Stored entries:
----
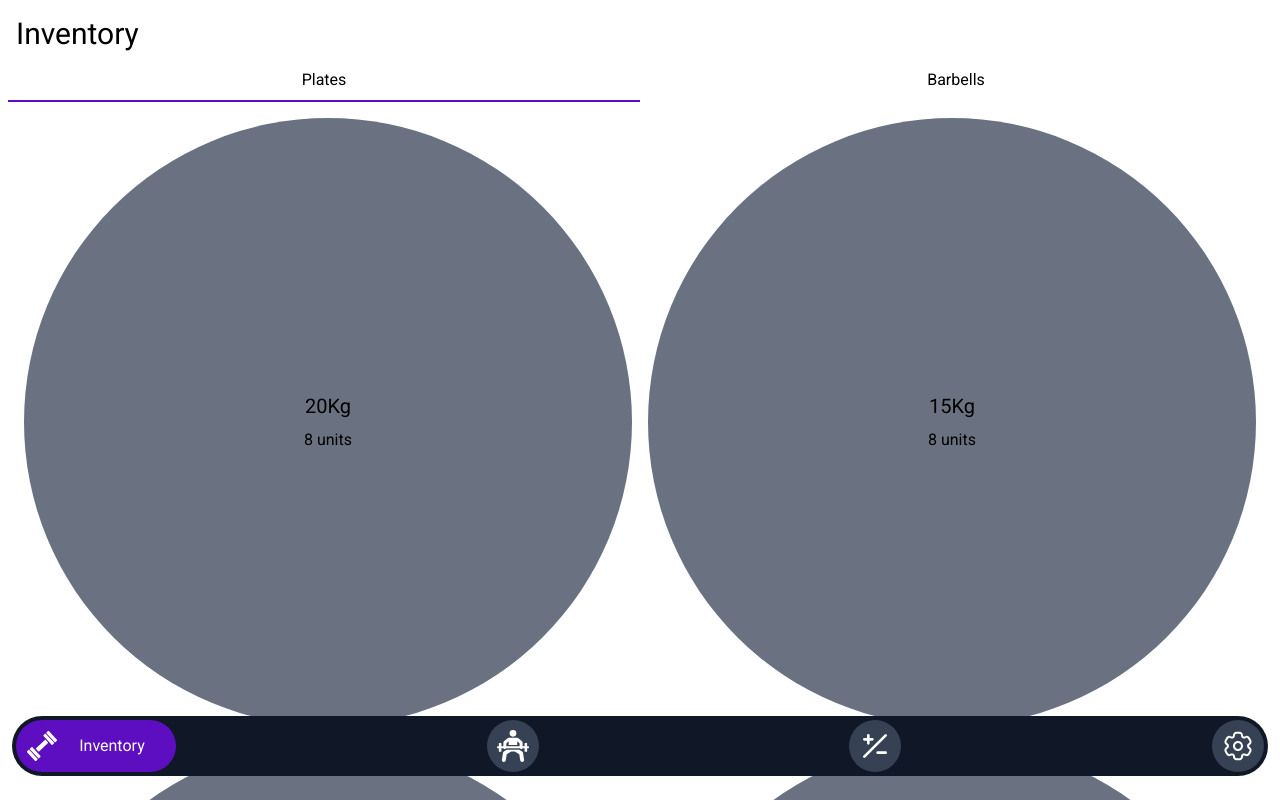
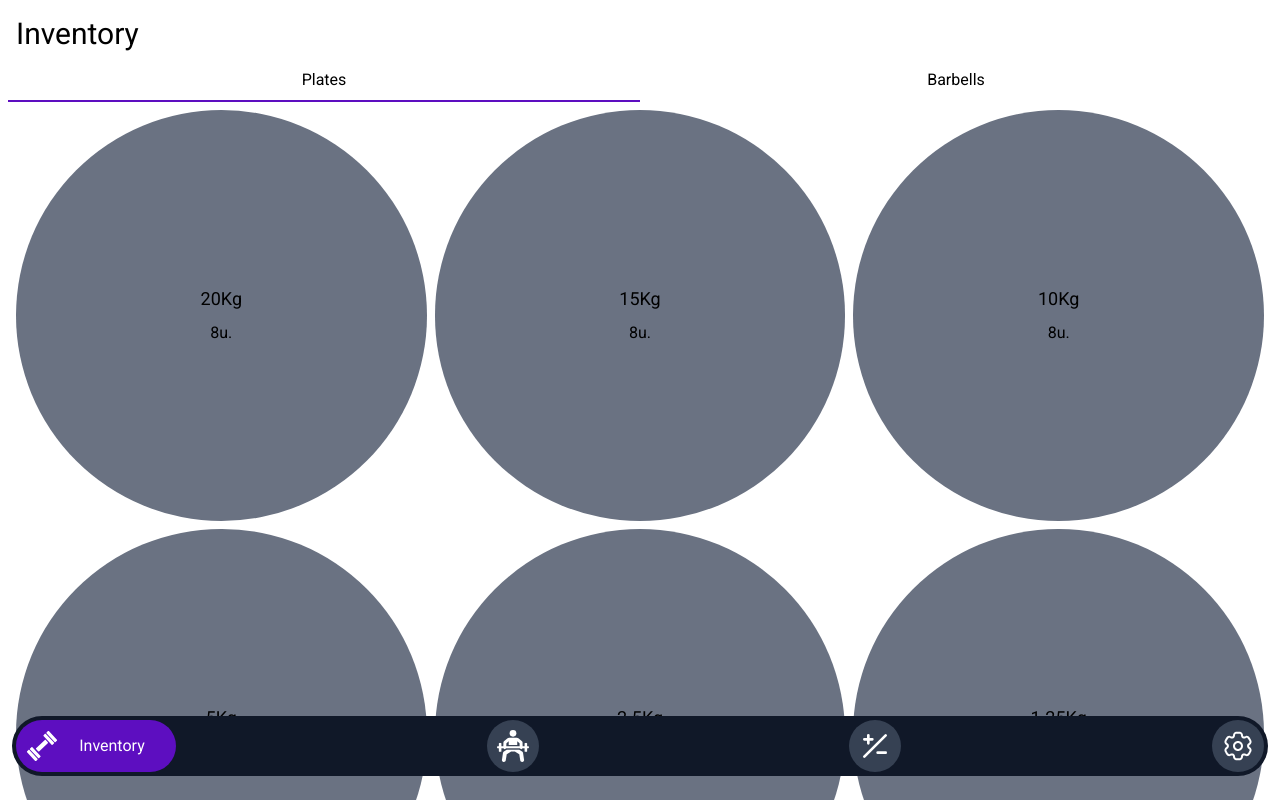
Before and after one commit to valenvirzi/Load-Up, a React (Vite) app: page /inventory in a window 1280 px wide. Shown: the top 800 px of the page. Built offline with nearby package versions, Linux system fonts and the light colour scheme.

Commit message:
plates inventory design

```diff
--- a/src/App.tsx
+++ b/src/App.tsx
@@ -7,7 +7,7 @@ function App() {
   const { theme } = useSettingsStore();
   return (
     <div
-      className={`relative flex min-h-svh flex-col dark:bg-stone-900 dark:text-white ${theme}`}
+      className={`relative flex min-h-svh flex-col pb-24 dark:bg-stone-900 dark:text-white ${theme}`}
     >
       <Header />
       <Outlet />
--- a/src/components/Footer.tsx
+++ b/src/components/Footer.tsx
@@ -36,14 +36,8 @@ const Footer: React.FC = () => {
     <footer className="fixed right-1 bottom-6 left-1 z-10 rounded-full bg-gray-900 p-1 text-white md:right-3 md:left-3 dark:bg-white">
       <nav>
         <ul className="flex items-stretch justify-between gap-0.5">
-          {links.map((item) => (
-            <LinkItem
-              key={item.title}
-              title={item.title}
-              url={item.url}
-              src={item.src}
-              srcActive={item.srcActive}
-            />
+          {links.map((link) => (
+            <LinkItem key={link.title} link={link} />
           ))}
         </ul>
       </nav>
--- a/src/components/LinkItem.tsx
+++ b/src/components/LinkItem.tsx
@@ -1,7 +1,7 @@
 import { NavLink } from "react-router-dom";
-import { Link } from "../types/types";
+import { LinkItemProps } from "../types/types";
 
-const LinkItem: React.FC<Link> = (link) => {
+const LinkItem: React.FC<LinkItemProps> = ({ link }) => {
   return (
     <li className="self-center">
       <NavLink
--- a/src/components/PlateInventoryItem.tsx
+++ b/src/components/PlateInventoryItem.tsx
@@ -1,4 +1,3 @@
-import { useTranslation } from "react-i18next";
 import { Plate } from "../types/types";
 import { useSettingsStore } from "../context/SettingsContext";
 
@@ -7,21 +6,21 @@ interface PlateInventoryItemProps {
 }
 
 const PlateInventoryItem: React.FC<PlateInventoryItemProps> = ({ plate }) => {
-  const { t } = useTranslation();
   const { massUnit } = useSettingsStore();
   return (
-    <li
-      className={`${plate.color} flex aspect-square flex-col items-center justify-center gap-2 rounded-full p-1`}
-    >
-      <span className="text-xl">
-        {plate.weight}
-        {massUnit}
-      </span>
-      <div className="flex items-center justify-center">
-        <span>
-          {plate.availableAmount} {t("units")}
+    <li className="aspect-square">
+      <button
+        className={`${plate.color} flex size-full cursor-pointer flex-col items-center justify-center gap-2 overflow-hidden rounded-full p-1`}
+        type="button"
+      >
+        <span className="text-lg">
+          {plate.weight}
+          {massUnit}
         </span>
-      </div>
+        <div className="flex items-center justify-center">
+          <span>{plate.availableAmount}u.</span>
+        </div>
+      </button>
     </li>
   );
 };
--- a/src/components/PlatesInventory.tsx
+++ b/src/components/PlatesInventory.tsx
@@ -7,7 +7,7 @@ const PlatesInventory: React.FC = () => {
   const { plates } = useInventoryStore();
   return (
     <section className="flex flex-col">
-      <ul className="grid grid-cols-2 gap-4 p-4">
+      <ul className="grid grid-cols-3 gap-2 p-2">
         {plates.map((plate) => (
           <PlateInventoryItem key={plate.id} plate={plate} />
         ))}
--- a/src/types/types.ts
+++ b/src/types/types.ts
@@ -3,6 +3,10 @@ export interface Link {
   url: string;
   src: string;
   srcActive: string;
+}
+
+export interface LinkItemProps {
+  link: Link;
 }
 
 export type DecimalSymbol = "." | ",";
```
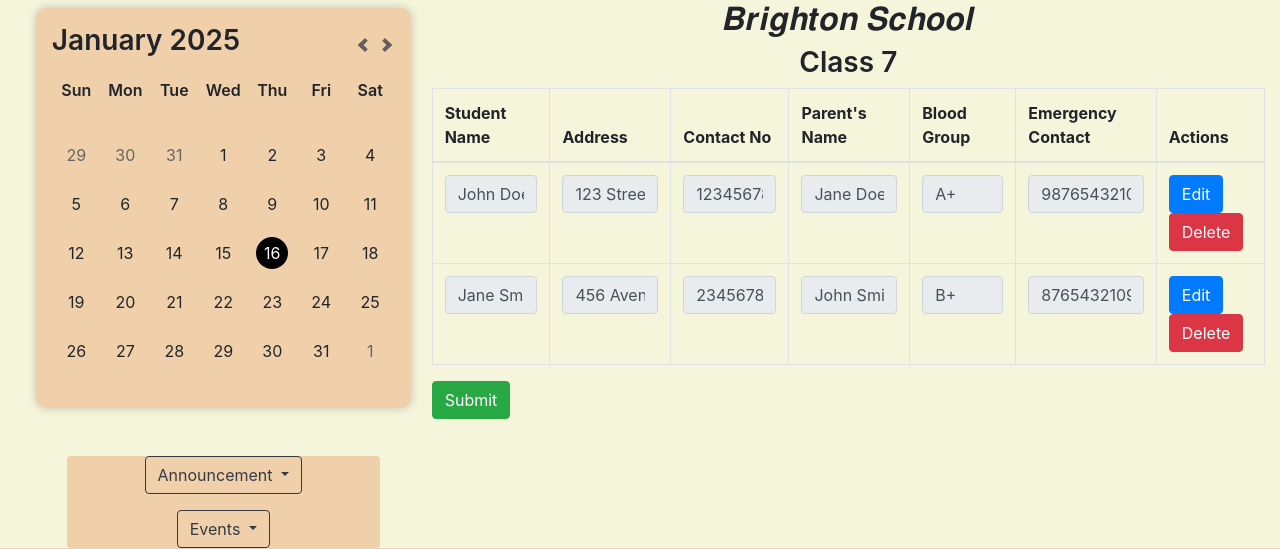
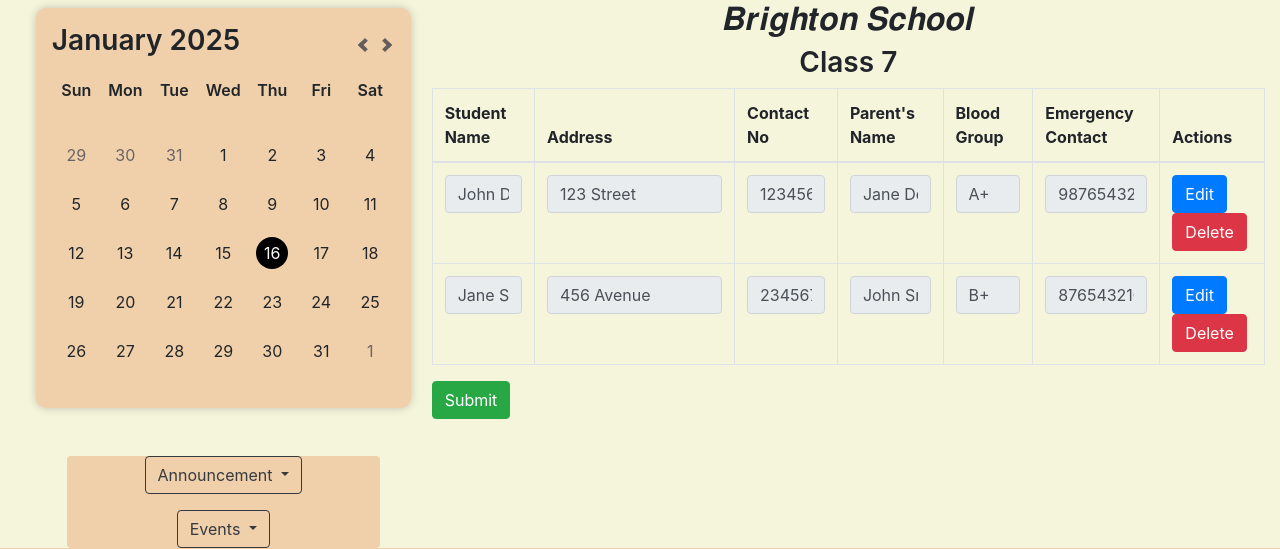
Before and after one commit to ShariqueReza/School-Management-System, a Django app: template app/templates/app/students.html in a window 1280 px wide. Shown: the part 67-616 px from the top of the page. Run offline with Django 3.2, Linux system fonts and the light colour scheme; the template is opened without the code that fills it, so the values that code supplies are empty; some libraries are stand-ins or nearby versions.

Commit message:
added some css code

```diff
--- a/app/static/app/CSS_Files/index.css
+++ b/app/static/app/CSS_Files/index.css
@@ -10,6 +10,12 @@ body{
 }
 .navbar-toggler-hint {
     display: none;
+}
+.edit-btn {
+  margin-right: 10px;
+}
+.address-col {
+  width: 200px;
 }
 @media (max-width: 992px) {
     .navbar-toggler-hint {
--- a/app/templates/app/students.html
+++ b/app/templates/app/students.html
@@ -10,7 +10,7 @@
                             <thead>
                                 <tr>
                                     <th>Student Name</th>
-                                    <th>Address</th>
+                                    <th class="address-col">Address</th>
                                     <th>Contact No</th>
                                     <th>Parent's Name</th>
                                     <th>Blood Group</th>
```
----
__Exercise__
Nothing but a number is expected here: the number of lines in the entries that include the word "types".

__Task result__
5